Colorado, 2008, DIY, Public Land
I have been hunting deer and elk with the same bunch of guys for over 25 years, but I was slow in catching the sheep hunting bug, even after my friend Tony Marostica drew the unit’s only rifle tag and killed a great ram there in 1992. When I finally did draw a tag, Tony and my oldest son, David, agreed to help me scout.
I had hunted deer and elk around the area for years, but had never gone up on the mountain peaks where the sheep normally are. Tony spent the day showing me where most of the sheep had been taken in the unit.
Another good friend and longtime hunting buddy, Doug Holladay, had agreed to help me pack my spike camp into the wilderness area a couple of days before the opener. But when the alarm went off on opening morning, I heard Doug say, “Don’t bother to get up. It’s so foggy out there you can’t see the end of the pup tent.”
The fog finally lifted about 10 a.m., but only the top of the mountain was clear. We spent all day hiking and glassing along the peaks, but we did not see a single sheep.

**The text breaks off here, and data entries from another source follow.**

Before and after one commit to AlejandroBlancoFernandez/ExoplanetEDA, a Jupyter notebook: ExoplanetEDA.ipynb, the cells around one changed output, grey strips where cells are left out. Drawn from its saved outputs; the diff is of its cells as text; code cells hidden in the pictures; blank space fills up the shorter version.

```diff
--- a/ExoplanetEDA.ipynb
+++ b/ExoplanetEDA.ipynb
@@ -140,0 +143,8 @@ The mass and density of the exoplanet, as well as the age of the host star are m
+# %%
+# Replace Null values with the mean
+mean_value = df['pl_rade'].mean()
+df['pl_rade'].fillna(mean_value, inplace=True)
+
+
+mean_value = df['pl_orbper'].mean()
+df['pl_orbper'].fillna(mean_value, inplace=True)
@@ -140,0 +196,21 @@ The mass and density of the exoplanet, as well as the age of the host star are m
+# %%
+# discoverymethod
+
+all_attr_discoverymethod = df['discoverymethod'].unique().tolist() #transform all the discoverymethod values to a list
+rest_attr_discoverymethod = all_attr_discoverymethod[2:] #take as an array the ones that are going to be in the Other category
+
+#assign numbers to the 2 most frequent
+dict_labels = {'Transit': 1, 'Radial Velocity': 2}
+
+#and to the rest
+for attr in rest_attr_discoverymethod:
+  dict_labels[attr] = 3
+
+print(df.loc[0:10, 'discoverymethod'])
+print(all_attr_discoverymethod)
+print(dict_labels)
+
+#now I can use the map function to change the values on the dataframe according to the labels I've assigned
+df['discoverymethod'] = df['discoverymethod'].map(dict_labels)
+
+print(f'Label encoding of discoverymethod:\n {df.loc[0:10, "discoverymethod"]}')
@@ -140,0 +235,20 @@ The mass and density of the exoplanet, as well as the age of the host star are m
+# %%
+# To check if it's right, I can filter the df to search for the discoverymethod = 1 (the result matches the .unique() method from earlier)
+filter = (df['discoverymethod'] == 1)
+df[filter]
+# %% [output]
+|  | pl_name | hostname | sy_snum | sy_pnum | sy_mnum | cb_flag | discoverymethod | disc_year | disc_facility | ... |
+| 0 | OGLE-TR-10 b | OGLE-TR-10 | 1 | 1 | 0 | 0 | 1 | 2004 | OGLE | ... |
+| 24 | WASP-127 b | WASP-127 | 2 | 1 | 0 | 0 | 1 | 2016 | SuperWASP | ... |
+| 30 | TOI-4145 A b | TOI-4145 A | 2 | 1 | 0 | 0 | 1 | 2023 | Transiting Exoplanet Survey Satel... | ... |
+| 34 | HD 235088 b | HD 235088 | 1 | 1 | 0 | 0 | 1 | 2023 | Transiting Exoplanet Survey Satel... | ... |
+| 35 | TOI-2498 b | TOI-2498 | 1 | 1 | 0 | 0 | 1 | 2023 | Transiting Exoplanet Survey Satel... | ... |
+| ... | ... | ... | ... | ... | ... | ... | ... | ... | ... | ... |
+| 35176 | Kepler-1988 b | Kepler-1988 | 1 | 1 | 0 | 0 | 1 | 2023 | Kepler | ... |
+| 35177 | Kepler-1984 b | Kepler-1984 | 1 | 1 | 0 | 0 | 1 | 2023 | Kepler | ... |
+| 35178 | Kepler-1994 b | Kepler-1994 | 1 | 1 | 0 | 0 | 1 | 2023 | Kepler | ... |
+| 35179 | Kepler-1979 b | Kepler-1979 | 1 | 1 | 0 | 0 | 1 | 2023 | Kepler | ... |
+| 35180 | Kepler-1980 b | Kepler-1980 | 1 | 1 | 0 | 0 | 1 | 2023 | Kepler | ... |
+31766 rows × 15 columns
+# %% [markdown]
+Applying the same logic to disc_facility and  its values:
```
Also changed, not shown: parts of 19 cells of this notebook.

Work called me away for the next few days, but I made it back up on the mountain with David. We spotted some sheep, including a ram I decided to pass on. As the season went on, work kept me from hunting other than on weekends, but I made the most of it. At least access to the unit from home was relatively easy.
That also proved to be a mixed blessing, because I found myself frequently encountering casual hikers, mushroom pickers, and woodcutters who weren’t making any effort to be quiet and were scaring the sheep away.
For a full account of Gregg's adventure, go to page 26 in the August/September 2009 issue of Eastmans' Hunting Journal.